IF you're sick of the childcare drop-off and rushing to the office with vomit on your shirt, prepare to hate the "Latte Papas".
Or move to Sweden: the world's best place to be a dad.
In a week in which the Turnbull government has made complicated deals on childcare and welfare reforms, a 60 Minutes story showcasing the Swedish government-funded paid parental leave scheme will leave Australian families green with envy.
Under the scheme, parents - mums and dads - are encouraged to take up to 90 weeks paid parental leave.
For 78 weeks of that, they are paid at 80 per cent of their salary. Then, it reverts to the minimum wage. And they can use it at any time until their child turns eight.
They can split the leave however they like, but to encourage fathers to take it, three months of it is offered to men on a "use it or lose it" basis.
That's resulted in the rise and rise of the "Latte Papas": the stay-at-home dads who are embracing the scheme at a rate of 90 percent, reporter Peter Stefanovic discovers.
The Swedish experience, where pram-pushing dads are the norm rather than the exception, is in stark contrast to Australia, where the primary carer is given 18 weeks parental leave at the minimum wage.
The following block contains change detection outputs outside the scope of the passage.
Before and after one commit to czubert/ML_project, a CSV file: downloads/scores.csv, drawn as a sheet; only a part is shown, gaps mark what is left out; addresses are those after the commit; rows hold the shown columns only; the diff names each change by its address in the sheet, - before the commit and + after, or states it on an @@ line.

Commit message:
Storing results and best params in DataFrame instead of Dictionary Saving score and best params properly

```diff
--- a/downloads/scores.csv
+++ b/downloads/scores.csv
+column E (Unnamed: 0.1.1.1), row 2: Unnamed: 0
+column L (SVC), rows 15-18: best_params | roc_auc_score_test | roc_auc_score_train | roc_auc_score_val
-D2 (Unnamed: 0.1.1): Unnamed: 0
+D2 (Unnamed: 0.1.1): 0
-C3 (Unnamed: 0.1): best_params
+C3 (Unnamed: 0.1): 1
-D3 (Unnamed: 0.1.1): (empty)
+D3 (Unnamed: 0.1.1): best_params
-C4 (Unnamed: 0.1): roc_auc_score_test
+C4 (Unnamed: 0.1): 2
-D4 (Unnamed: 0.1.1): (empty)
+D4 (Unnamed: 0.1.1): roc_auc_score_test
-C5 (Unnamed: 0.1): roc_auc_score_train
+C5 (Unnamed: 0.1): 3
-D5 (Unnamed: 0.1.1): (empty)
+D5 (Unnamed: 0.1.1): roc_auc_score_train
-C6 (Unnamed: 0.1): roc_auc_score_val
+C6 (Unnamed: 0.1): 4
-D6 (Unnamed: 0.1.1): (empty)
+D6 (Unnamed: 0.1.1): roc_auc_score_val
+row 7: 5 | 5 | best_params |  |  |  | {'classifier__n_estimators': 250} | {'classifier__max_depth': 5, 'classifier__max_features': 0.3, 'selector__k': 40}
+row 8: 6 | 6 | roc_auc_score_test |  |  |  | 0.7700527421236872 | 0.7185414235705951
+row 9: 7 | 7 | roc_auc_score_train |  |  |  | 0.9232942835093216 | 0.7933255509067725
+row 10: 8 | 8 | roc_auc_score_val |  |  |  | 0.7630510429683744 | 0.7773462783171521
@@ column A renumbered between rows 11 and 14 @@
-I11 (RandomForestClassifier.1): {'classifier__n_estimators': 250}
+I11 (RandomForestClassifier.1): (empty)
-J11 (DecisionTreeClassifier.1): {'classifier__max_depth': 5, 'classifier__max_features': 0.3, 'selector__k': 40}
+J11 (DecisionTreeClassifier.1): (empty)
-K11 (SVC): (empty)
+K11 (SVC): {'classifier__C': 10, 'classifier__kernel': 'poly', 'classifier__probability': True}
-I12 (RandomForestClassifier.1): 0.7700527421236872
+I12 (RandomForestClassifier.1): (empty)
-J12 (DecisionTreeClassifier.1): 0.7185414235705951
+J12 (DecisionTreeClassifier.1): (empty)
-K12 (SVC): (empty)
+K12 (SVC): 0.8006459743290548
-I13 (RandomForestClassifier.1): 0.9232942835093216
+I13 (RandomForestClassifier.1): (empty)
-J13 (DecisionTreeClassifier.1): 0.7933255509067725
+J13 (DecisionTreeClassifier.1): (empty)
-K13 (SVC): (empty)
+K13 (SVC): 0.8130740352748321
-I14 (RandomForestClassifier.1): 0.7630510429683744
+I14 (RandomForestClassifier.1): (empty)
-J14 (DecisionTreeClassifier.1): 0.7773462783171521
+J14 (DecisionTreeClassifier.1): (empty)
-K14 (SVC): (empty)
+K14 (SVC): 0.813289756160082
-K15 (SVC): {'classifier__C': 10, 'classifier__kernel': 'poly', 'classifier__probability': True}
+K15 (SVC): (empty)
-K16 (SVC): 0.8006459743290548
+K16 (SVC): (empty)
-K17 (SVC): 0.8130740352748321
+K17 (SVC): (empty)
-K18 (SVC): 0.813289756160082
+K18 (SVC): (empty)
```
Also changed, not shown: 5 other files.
For dads, it's two weeks.
Swedes Erik Hertsius and Jonas Frid aren't smug about their situation, more mystified that it doesn't exist in Australia.
Erik is taking his second round of paid parental leave: six months off work to take care of daughter Gertrude while his wife returns to work, while Jonas is taking a year to raise his daughter.
Erik cheerfully agrees the government has dangled an attractive carrot to make stay-at-home dads the norm. "It has changed the culture," he says.
Fellow Latte Papa Jonas (who admits he doesn't actually usually drink coffee as a rule) reacts with surprise when he discovers the Australian entitlements.
Both plan to have more children, they say, because "the system helps you" - right down to government-run childcare for all at the price of $50 a week when parents do return to work.
Aussie Dad Luke Grindal, who lives in Sweden with wife Hanna, tells Stefanovic the fact Australians could spend in one day what Swedes spend in a month on childcare "puts stress where it's not needed".
Critics, point to the fact Sweden has one of the highest tax rates in the world, and ask what's in it for those without children, but the Latte Papas seem untroubled.
It might seem a system Australia could only dream about, but Professor Marian Baird tells Stefanovic it's not impossible.
Australians pay more than enough tax to have a similar system, she says "but our system needs overhauling".
"We have to decide we want to support parents at work, integrate childcare and parental leave policy," she says, outlining a shift in thinking which on the surface seems so very simple, it's almost ... child's play.
60 Minutes airs on Sunday night on Channel 9 at 8.10pm